Review by Cole Groth
“Directed by Steven Spielberg” automatically elevates any film’s prestige. It’s a statement that anyone who enjoys movies will recognize and hold to a high standard. How does one of the greatest directors create a film about his life? The Fabelmans is the answer. Spielberg’s latest is the (literal) story of a lifetime. It’s a film that celebrates the art of movie-making and will move audiences of all kinds when it releases.
The opening introduces us to the Fabelmans, a beautifully dysfunctional family loosely based on Spielberg’s childhood. A young Samuel “Sammy” Fabelman (Mateo Zoryon Francis-DeFord) is taken to see his first-ever movie, which ignites a spark in his life that, unbeknownst to him, he will follow forever. Burt (Paul Dano) is his strict yet endearing father, and Mitzi (Michelle Williams) is his artistic and emotional mother. After receiving a train model for Hanukkah and subsequently crashing it, he gets a camera and records the crash with it. An older Sammy (Gabriel LaBelle) finds happiness in making short films with his family, including sisters Reggie (Julia Butters), Natalie (Keeley Karsten), and Lisa (Sophia Kopera).

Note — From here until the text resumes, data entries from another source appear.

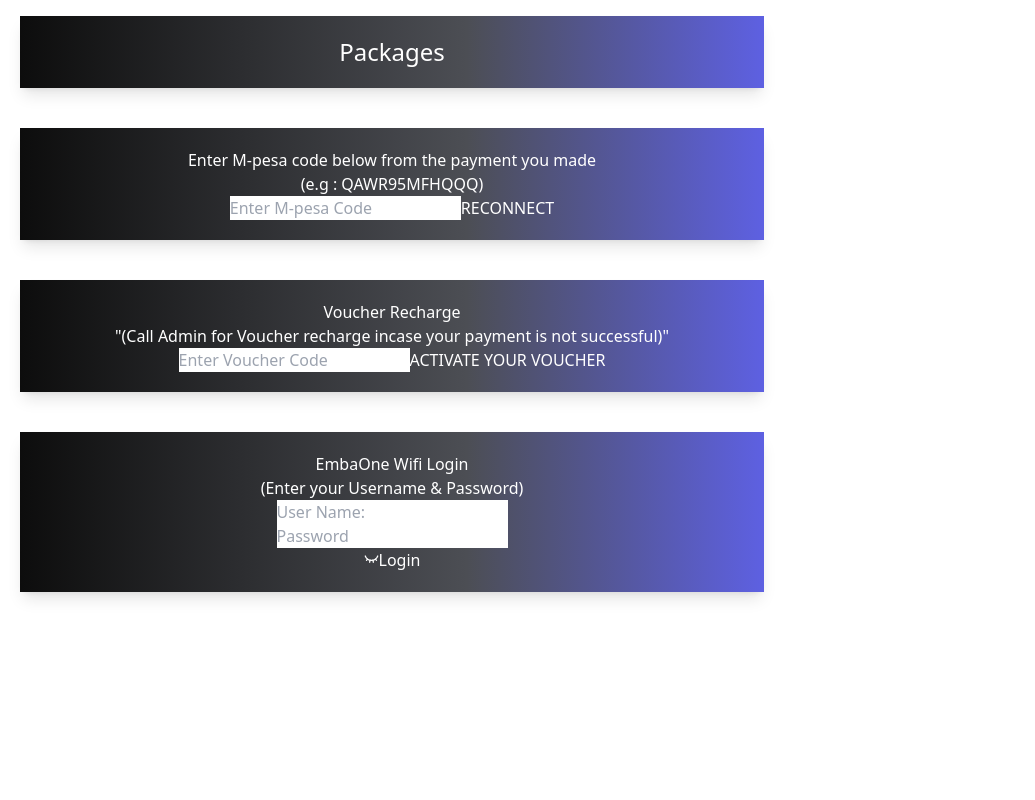
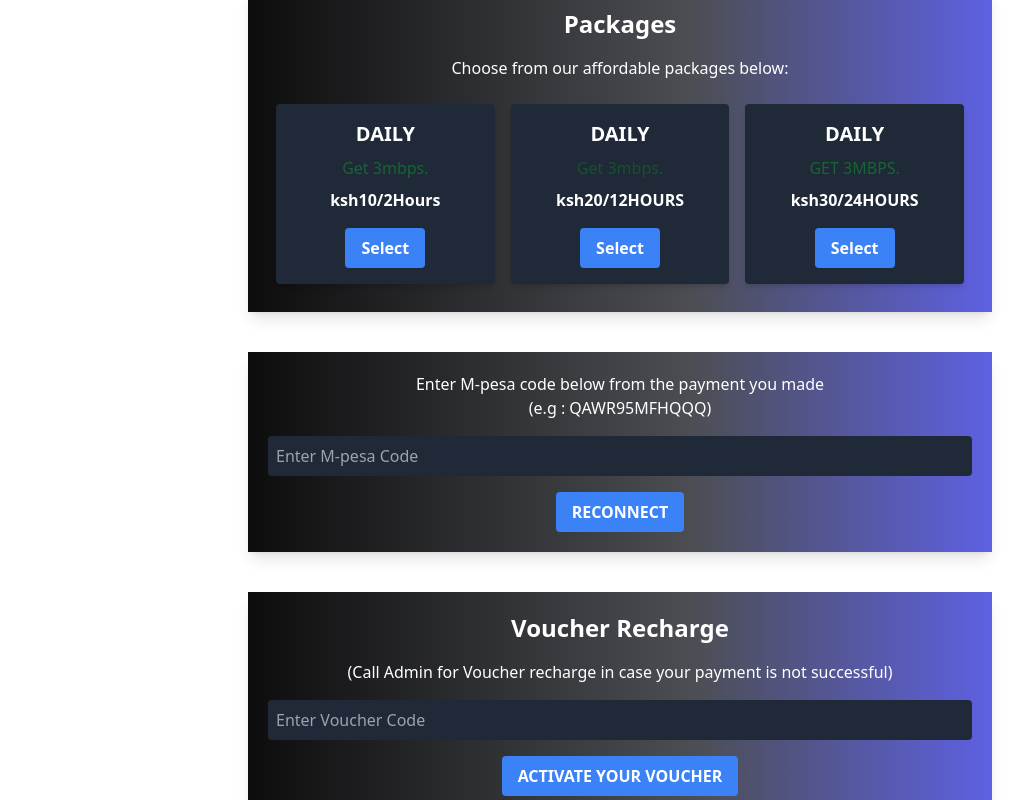
Before and after one commit to tobias-omondi/Wi-Fi-Wallet, a React (Vite) app in the folder my-wifi-wallet/: page / in a window 1280 px wide. Shown: the part 500-1300 px from the top of the page, without its empty margins (0-1035 px from the left). Before the commit the page ends 1132 px from the top, so only its background shows below. Built offline with nearby package versions, Linux system fonts and the light colour scheme.

Commit message:
changed files

```diff
--- a/my-wifi-wallet/src/components/Homepage.jsx
+++ b/my-wifi-wallet/src/components/Homepage.jsx
@@ -3,21 +3,21 @@
 const Homepage = () => {
   return (
     <div className='mt-10 w-full'>
+      {/* Login Section */}
       <div className='bg-custom-gradient mb-10 p-5 shadow-lg w-80 mx-auto text-center'>
-        <h1 className="font-medium text-2xl">
-          EMBAONE WIFI LOGIN
-        </h1>
+        <h1 className="font-medium text-2xl">EMBAONE WIFI LOGIN</h1>
       </div>
-      <div className='bg-custom-transparent-gradient mb-10 p-5 shadow-lg w-full mx-auto text-center flex flex-col items-center justify-center text-white ml-5 sm:w-3/5'>
+
+      {/* How to Purchase Section */}
+      <div className='bg-custom-transparent-gradient mb-10 p-5 shadow-lg w-full mx-auto text-center flex flex-col items-center justify-center text-white sm:w-3/5'>
         <h2 className='underline p-5 text-center text-2xl'>HOW TO PURCHASE</h2>
-        <div className='text-start text-lg '>
-        <p className='p-1'>1. Tap on Your Preferred Package.</p>
-        <p className='p-1'>2. Enter Your Phone Number</p>
-        <p className='p-1'>3. Click "PAY NOW"</p>
-        <p className='p-1'>4. Enter M-pesa Pin and WAIT for 30sec for M-pesa Authentication</p>
-        <br/>
+        <div className='text-start text-lg w-full'>
+          <p className='p-1'>1. Tap on Your Preferred Package.</p>
+          <p className='p-1'>2. Enter Your Phone Number</p>
+          <p className='p-1'>3. Click "PAY NOW"</p>
+          <p className='p-1'>4. Enter M-pesa Pin and WAIT for 30 seconds for M-pesa Authentication</p>
         </div>
-        <p className='p-2'>(Customer care Contact 07792216613/ 0748734657)</p>
+        <p className='p-2'>(Customer care Contact: 07792216613 / 0748734657)</p>
       </div>
     </div>
   );
--- a/my-wifi-wallet/src/components/Login.jsx
+++ b/my-wifi-wallet/src/components/Login.jsx
@@ -1,34 +1,53 @@
-import React, { useState } from 'react'
-import { EyeClosed, Eye } from 'lucide-react'
+import React, { useState } from 'react';
+import { EyeClosed, Eye } from 'lucide-react';
 
 const Login = () => {
+  const [showPassword, setShowPassword] = useState(false);
 
-    const [showPassowrd, setShowPassword] = useState(false);
-
-    const togglePasswordVisibility = () => {
-        setShowPassword(!showPassowrd);
-    };
+  const togglePasswordVisibility = () => {
+    setShowPassword(!showPassword);
+  };
 
   return (
-    <div className='bg-custom-transparent-gradient mb-10 p-5 shadow-lg w-full mx-auto text-center flex flex-col items-center justify-center text-white ml-5 sm:w-3/5'>
-      <h3>EmbaOne Wifi Login</h3>
-      <p>(Enter your Username & Password)</p>
-      <form>
-        <div>
-        <input type='text' placeholder='User Name:' required />
+    <div className='bg-custom-transparent-gradient mb-10 p-5 shadow-lg w-full mx-auto text-center flex flex-col items-center justify-center text-white sm:w-3/5'>
+      <h3 className='text-2xl font-bold mb-4'>EmbaOne Wifi Login</h3>
+      <p className='mb-4'>(Enter your Username & Password)</p>
+      <form className='flex flex-col items-center w-full'>
+        <div className='mb-4 w-full'>
+          <input
+            type='text'
+            placeholder='User Name:'
+            required
+            className='w-full p-2 rounded bg-gray-800 text-white'
+          />
         </div>
 
-        {/* password  with toggle*/}
-        <div className='relative'>
-        <input type={showPassowrd ? 'text' : 'password'} placeholder='Password' required />
+        {/* Password input with toggle */}
+        <div className='relative mb-4 w-full'>
+          <input
+            type={showPassword ? 'text' : 'password'}
+            placeholder='Password'
+            required
+            className='w-full p-2 rounded bg-gray-800 text-white'
+          />
+          <button
+            type='button'
+            onClick={togglePasswordVisibility}
+            className='absolute right-2 top-1/2 transform -translate-y-1/2'
+          >
+            {showPassword ? <Eye size={20} /> : <EyeClosed size={20} />}
+          </button>
         </div>
-        <button type='button' onClick={togglePasswordVisibility} >
-            {showPassowrd ? <Eye size={15} /> : <EyeClosed size={15} />}
+
+        <button
+          type='submit'
+          className='bg-blue-500 hover:bg-blue-700 text-white font-bold py-2 px-4 rounded'
+        >
+          Login
         </button>
-        <button type='submit'>Login</button>
       </form>
     </div>
-  )
-}
+  );
+};
 
 export default Login;
--- a/my-wifi-wallet/src/components/Packages.jsx
+++ b/my-wifi-wallet/src/components/Packages.jsx
@@ -1,11 +1,45 @@
-import React from 'react'
+import React from 'react';
 
 const Packages = () => {
   return (
-    <div className='bg-custom-transparent-gradient mb-10 p-5 shadow-lg w-full mx-auto text-center flex flex-col items-center justify-center text-white ml-5 sm:w-3/5'>
-      <h2 className='text-2xl'>Packages</h2>
+    <div className='bg-custom-transparent-gradient mb-10 p-5 shadow-lg w-full mx-auto text-center flex flex-col items-center justify-center text-white sm:w-3/5'>
+      <h2 className='text-2xl font-bold mb-4'>Packages</h2>
+      <p className='mb-4'>Choose from our affordable packages below:</p>
+
+      {/* Example Package Cards */}
+      <div className='flex flex-col sm:flex-row justify-center w-full'>
+        {/* Package 1 */}
+        <div className='bg-gray-800 p-4 m-2 rounded shadow-md flex flex-col items-center w-full sm:w-1/3'>
+          <h3 className='text-xl font-semibold mb-2'>DAILY</h3>
+          <p className='mb-2 text-green-800'>Get 3mbps.</p>
+          <p className='font-bold'>ksh10/2Hours</p>
+          <button className='bg-blue-500 hover:bg-blue-700 text-white font-bold py-2 px-4 rounded mt-4'>
+            Select
+          </button>
+        </div>
+
+        {/* Package 2 */}
+        <div className='bg-gray-800 p-4 m-2 rounded shadow-md flex flex-col items-center w-full sm:w-1/3'>
+          <h3 className='text-xl font-semibold mb-2'>DAILY</h3>
+          <p className='mb-2 text-green-900'>Get 3mbps.</p>
+          <p className='font-bold'>ksh20/12HOURS</p>
+          <button className='bg-blue-500 hover:bg-blue-700 text-white font-bold py-2 px-4 rounded mt-4'>
+            Select
+          </button>
+        </div>
+
+        {/* Package 3 */}
+        <div className='bg-gray-800 p-4 m-2 rounded shadow-md flex flex-col items-center w-full sm:w-1/3'>
+          <h3 className='text-xl font-semibold mb-2'>DAILY</h3>
+          <p className='mb-2 text-green-800'>GET 3MBPS.</p>
+          <p className='font-bold'>ksh30/24HOURS</p>
+          <button className='bg-blue-500 hover:bg-blue-700 text-white font-bold py-2 px-4 rounded mt-4'>
+            Select
+          </button>
+        </div>
+      </div>
     </div>
-  )
-}
+  );
+};
 
-export default Packages
+export default Packages;
--- a/my-wifi-wallet/src/components/Voucher.jsx
+++ b/my-wifi-wallet/src/components/Voucher.jsx
@@ -1,28 +1,50 @@
-import React from 'react'
+import React from 'react';
 
 const Voucher = () => {
   return (
     <>
       <div className='text-center mt-10 w-full'>
-    <div className='bg-custom-transparent-gradient mb-10 p-5 shadow-lg w-full mx-auto text-center flex flex-col items-center justify-center text-white ml-5 sm:w-3/5'>
-     <p>Enter M-pesa code below from the payment you made <br/> (e.g : QAWR95MFHQQQ)</p>
-     <form>
-        <input type='text' placeholder='Enter M-pesa Code' required />
-        <button type='submit'>RECONNECT</button>
+        <div className='bg-custom-transparent-gradient mb-10 p-5 shadow-lg w-full mx-auto text-center flex flex-col items-center justify-center text-white sm:w-3/5'>
+          <p className='mb-4'>
+            Enter M-pesa code below from the payment you made <br /> (e.g : QAWR95MFHQQQ)
+          </p>
+          <form className='flex flex-col items-center w-full'>
+            <input
+              type='text'
+              placeholder='Enter M-pesa Code'
+              required
+              className='w-full p-2 mb-4 rounded bg-gray-800 text-white'
+            />
+            <button
+              type='submit'
+              className='bg-blue-500 hover:bg-blue-700 text-white font-bold py-2 px-4 rounded'
+            >
+              RECONNECT
+            </button>
           </form>
         </div>
 
-    <div className='bg-custom-transparent-gradient mb-10 p-5 shadow-lg w-full mx-auto text-center flex flex-col items-center justify-center text-white ml-5 sm:w-3/5'>
-        <h3>Voucher Recharge</h3>
-    <p>"(Call Admin for Voucher recharge incase your payment is not successful)"</p>
-     <form>
-        <input type='text' placeholder='Enter Voucher Code' required />
-        <button type='SUBIMIT' >ACTIVATE YOUR VOUCHER</button>
+        <div className='bg-custom-transparent-gradient mb-10 p-5 shadow-lg w-full mx-auto text-center flex flex-col items-center justify-center text-white sm:w-3/5'>
+          <h3 className='text-2xl font-bold mb-4'>Voucher Recharge</h3>
+          <p className='mb-4'>(Call Admin for Voucher recharge in case your payment is not successful)</p>
+          <form className='flex flex-col items-center w-full'>
+            <input
+              type='text'
+              placeholder='Enter Voucher Code'
+              required
+              className='w-full p-2 mb-4 rounded bg-gray-800 text-white'
+            />
+            <button
+              type='submit'
+              className='bg-blue-500 hover:bg-blue-700 text-white font-bold py-2 px-4 rounded'
+            >
+              ACTIVATE YOUR VOUCHER
+            </button>
           </form>
         </div>
       </div>
     </>
-  )
-}
+  );
+};
 
-export default Voucher
+export default Voucher;
```
Lines whose indentation alone changed are shown as unchanged.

The Fabelmans are perfectly written by Spielberg and Tony Kushner as a family unit to replicate many people’s experiences with their families. Each argument and emotional moment shared between the family feels realistic, which makes the audience feel more involved in the story that follows. Standing at an extraordinary 151 minutes long, we’re given ample time to learn how every character works. This long runtime allows for great scenes, such as when Boris (Judd Hirsch), Sammy’s great uncle, arrives for a night and explains how Sammy will have to balance his life as an artist and a family member. The script’s most potent moments lie in the relationship between Sammy and Mitzi. This mother-son duo has to continually reconcile their differences as they grow through life, just like typical families do. It’s hard not to get emotional at least once throughout this because of how relatable it can be. Whether you’re somebody who’s yearned to be a filmmaker, a person with a strained familial relationship, or if you’ve always dreamed of something bigger than yourself, you’ll find something that resonates with you.
Spielberg’s story is not quite as grand of a scale as the trailers would have you believe, with the family drama being one of the most dominating elements of the movie. Fortunately, the drama is incredible. Once Sammy moves to a new high school, he has to confront the effect of his Jewishness on how the world views him. Many of his classmates are grossly antisemitic, a theme that proves to be remarkably prescient. In contrast to the religious drama, as far as Spielberg’s movies go, this is one of his funniest films yet. After getting beat up one day, Sammy meets Monica (Chloe East), his love interest with whom he has his first kiss in an unbelievably funny scene. Since the film occasionally gets depressing, Spielberg and Kushner smartly work in little quips to keep the tone feeling fresh.
The performances from many of the cast members are standouts and will undoubtedly fall onto the radar of voters for this year’s Oscars. Michelle Williams is a clear frontrunner for Best Actress, which makes sense after her breathless performance as Mitzi. Her tenderness shines through each scene, and she is one of the most complex characters in Spielberg’s filmography. Gabriel LaBelle is perfect as Sammy. He’s a caring presence who effortlessly portrays the complexities of growing up and what it’s like to have a passion. Paul Dano is incredible as a stern, tough-loving father who represents the core values of an older America. Seth Rogen gives his most outstanding performance yet as Bennie, a family friend who’s more complicated than he appears. Julia Butters is excellent as Sammy’s little sister, and I hope to see her in more stuff soon. The rest of the cast is directed to deliver their best performances thanks to the excellent script and director.
Technically, The Fabelmans is excellent. Janusz Kamiński’s cinematography emphasizes the magic of movie-making and moves us through multiple modes of film to achieve the emotional goals of Spielberg’s story. While the runtime is just over two and a half hours, it’s hard to notice that it’s that long. However, there are moments where the pacing is slightly off as if there was just one more cut that needed to be made to make this perfect. John Williams’s score is impressive, but it’s simply not in enough of the film to be thoroughly impactful. These minor issues don’t distract from the experience as a whole but keep the movie from being perfect.
2022 has been a great year for film, and while The Fabelmans might not be the definitive best of the year, it’s hard to argue that this is anything less than a masterpiece. It’s a primarily personal movie that works on every level. It’s an emotionally moving and technically stellar work of art that could have been director than none other than one of the greatest directors ever. Make no doubt about Steven Spielberg: he’s still able to make an enormously entertaining epic about anything. You can look forward to this receiving many nominations at this year’s Oscars, and it undeniably deserves most of them.
The Fabelmans releases exclusively in theaters on November 23rd.